*WORK ITEM*.
Only the words of the entries are wanted, repeated exactly and without images.

----- SUPPLIED RECORDS

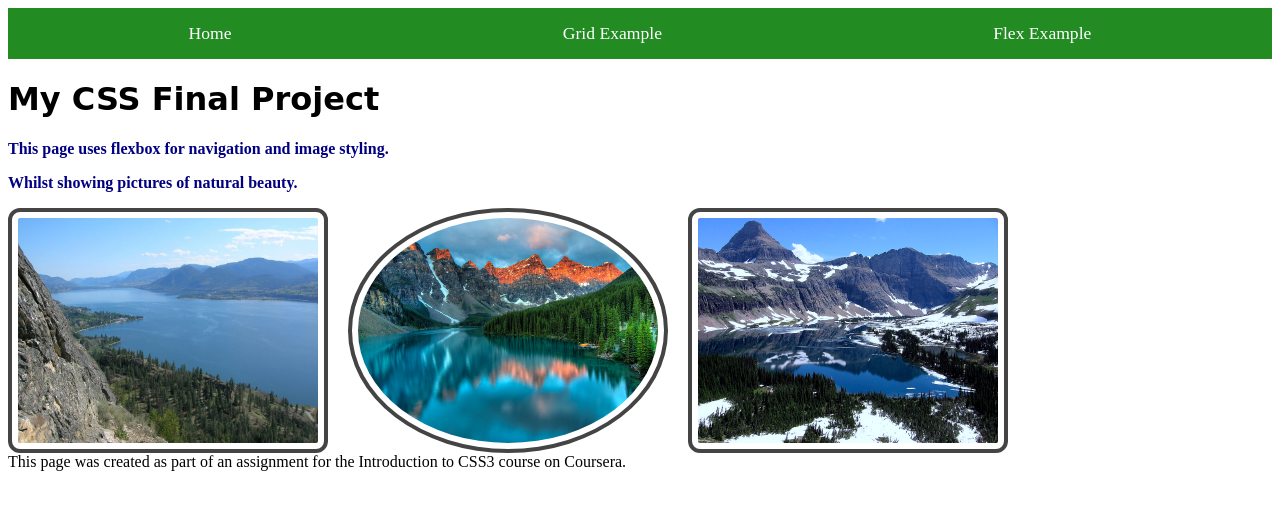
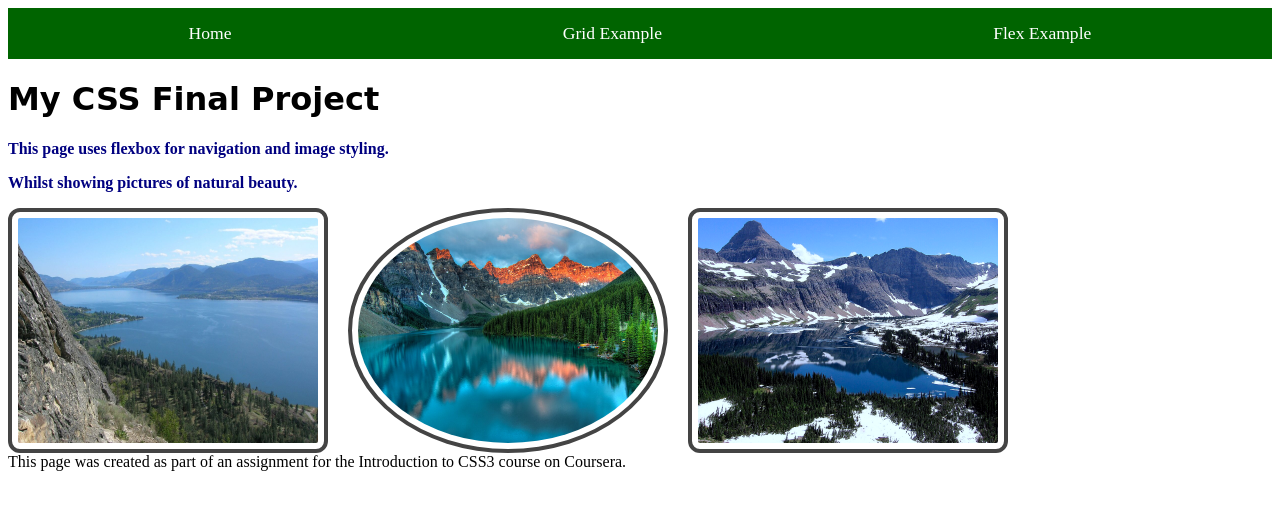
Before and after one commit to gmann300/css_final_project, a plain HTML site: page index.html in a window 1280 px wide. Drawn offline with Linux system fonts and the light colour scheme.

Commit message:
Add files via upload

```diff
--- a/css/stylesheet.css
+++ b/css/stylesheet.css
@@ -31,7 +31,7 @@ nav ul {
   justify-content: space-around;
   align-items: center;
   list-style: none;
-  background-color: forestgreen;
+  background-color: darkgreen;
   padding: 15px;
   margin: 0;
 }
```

----------

*ANSWER SPACE*.
Before and after one commit to gmann300/css_final_project, a plain HTML site: page index.html in a window 1280 px wide. Drawn offline with Linux system fonts and the light colour scheme.

Commit message:
Add files via upload

```diff
--- a/css/stylesheet.css
+++ b/css/stylesheet.css
@@ -31,7 +31,7 @@ nav ul {
   justify-content: space-around;
   align-items: center;
   list-style: none;
-  background-color: forestgreen;
+  background-color: darkgreen;
   padding: 15px;
   margin: 0;
 }
```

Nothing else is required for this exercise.